Image comparison data:
== Segment start ==

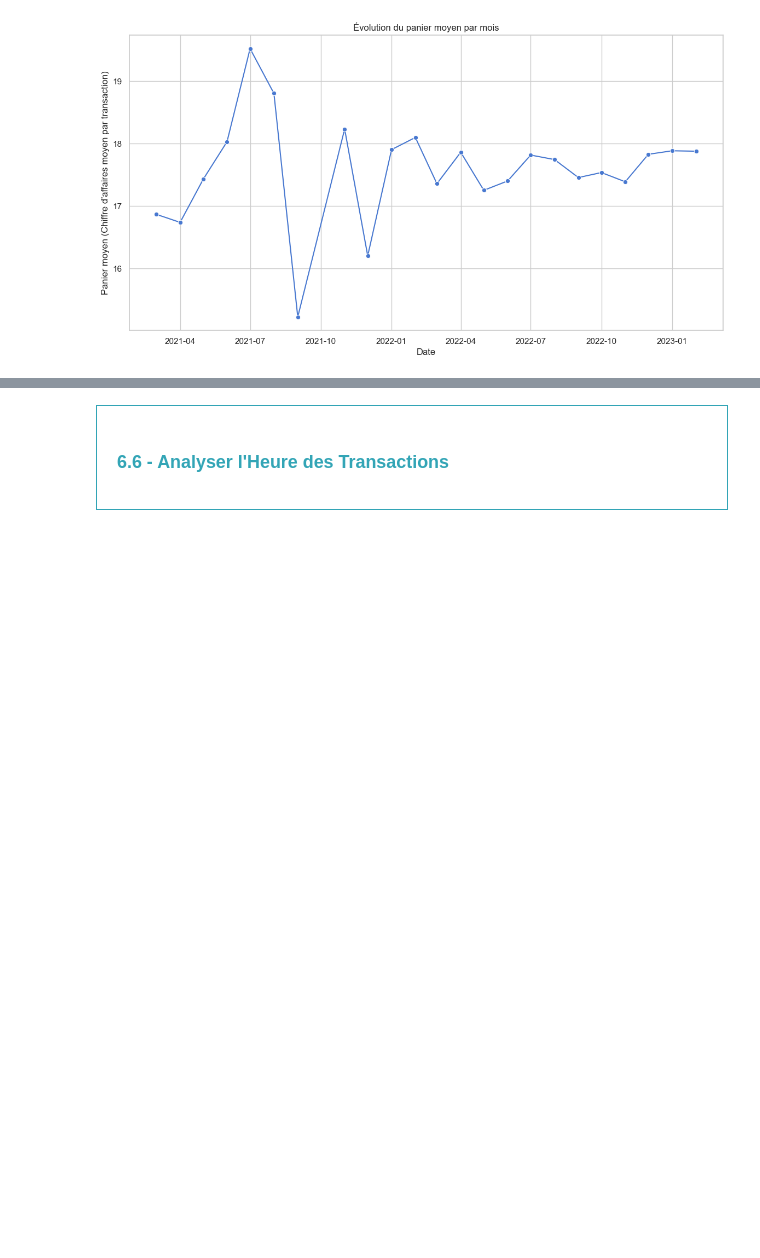
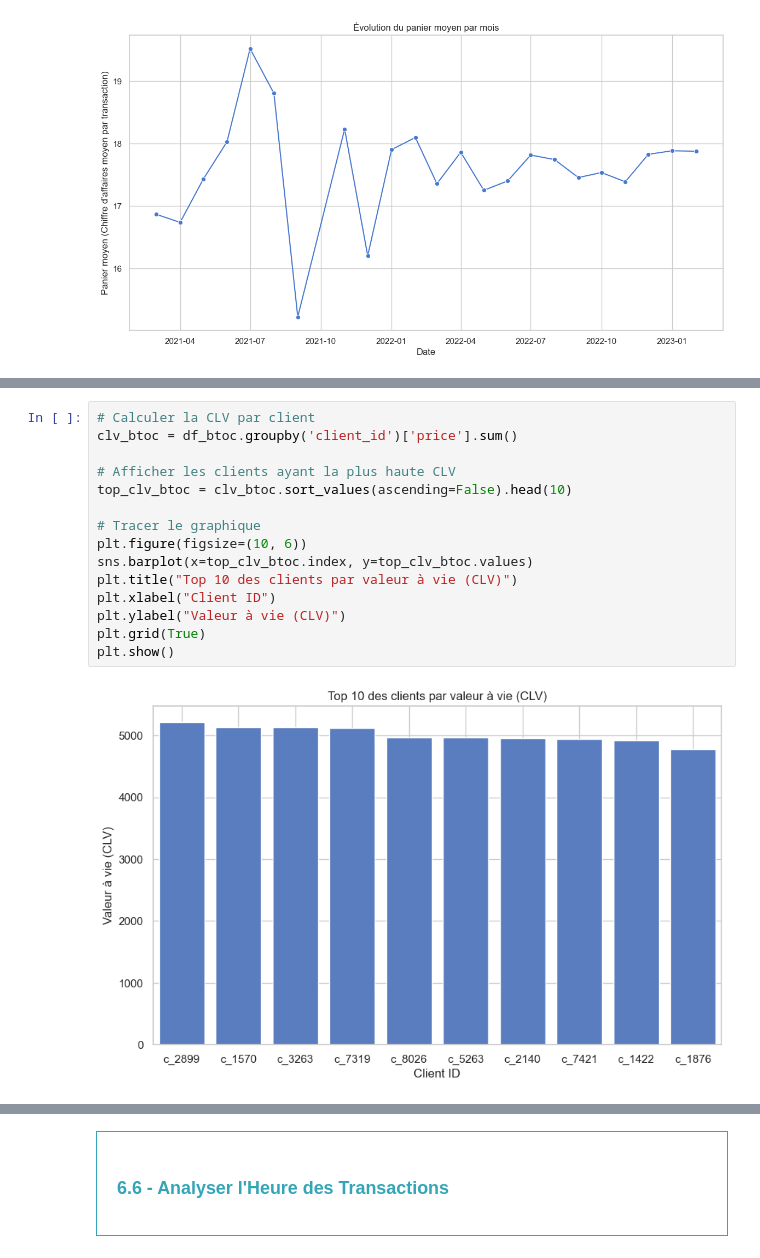
Before and after one commit to obenmaha/analyse-ventes-librairie, a Jupyter notebook: Analyse des Vente_V3.ipynb, the cells around one changed output, grey strips where cells are left out. Saved outputs shown, nothing was run; the diff lists cells and outputs as text; blank space fills up the shorter version.

```diff
--- a/Analyse des Vente_V3.ipynb
+++ b/Analyse des Vente_V3.ipynb
@@ -1095,0 +1136,17 @@ plt.show()
+# %%
+# Calculer la CLV par client
+clv_btoc = df_btoc.groupby('client_id')['price'].sum()
+
+# Afficher les clients ayant la plus haute CLV
+top_clv_btoc = clv_btoc.sort_values(ascending=False).head(10)
+
+# Tracer le graphique
+plt.figure(figsize=(10, 6))
+sns.barplot(x=top_clv_btoc.index, y=top_clv_btoc.values)
+plt.title("Top 10 des clients par valeur à vie (CLV)")
+plt.xlabel("Client ID")
+plt.ylabel("Valeur à vie (CLV)")
+plt.grid(True)
+plt.show()
+# %% [output]
+[figure, added]
```
Also changed, not shown: parts of 16 cells of this notebook.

== Segment end ==

▶ **What you need to do**
Reproduce the records above word for word, without the images.

▶ **Result**
Before and after one commit to obenmaha/analyse-ventes-librairie, a Jupyter notebook: Analyse des Vente_V3.ipynb, the cells around one changed output, grey strips where cells are left out. Saved outputs shown, nothing was run; the diff lists cells and outputs as text; blank space fills up the shorter version.

```diff
--- a/Analyse des Vente_V3.ipynb
+++ b/Analyse des Vente_V3.ipynb
@@ -1095,0 +1136,17 @@ plt.show()
+# %%
+# Calculer la CLV par client
+clv_btoc = df_btoc.groupby('client_id')['price'].sum()
+
+# Afficher les clients ayant la plus haute CLV
+top_clv_btoc = clv_btoc.sort_values(ascending=False).head(10)
+
+# Tracer le graphique
+plt.figure(figsize=(10, 6))
+sns.barplot(x=top_clv_btoc.index, y=top_clv_btoc.values)
+plt.title("Top 10 des clients par valeur à vie (CLV)")
+plt.xlabel("Client ID")
+plt.ylabel("Valeur à vie (CLV)")
+plt.grid(True)
+plt.show()
+# %% [output]
+[figure, added]
```
Also changed, not shown: parts of 16 cells of this notebook.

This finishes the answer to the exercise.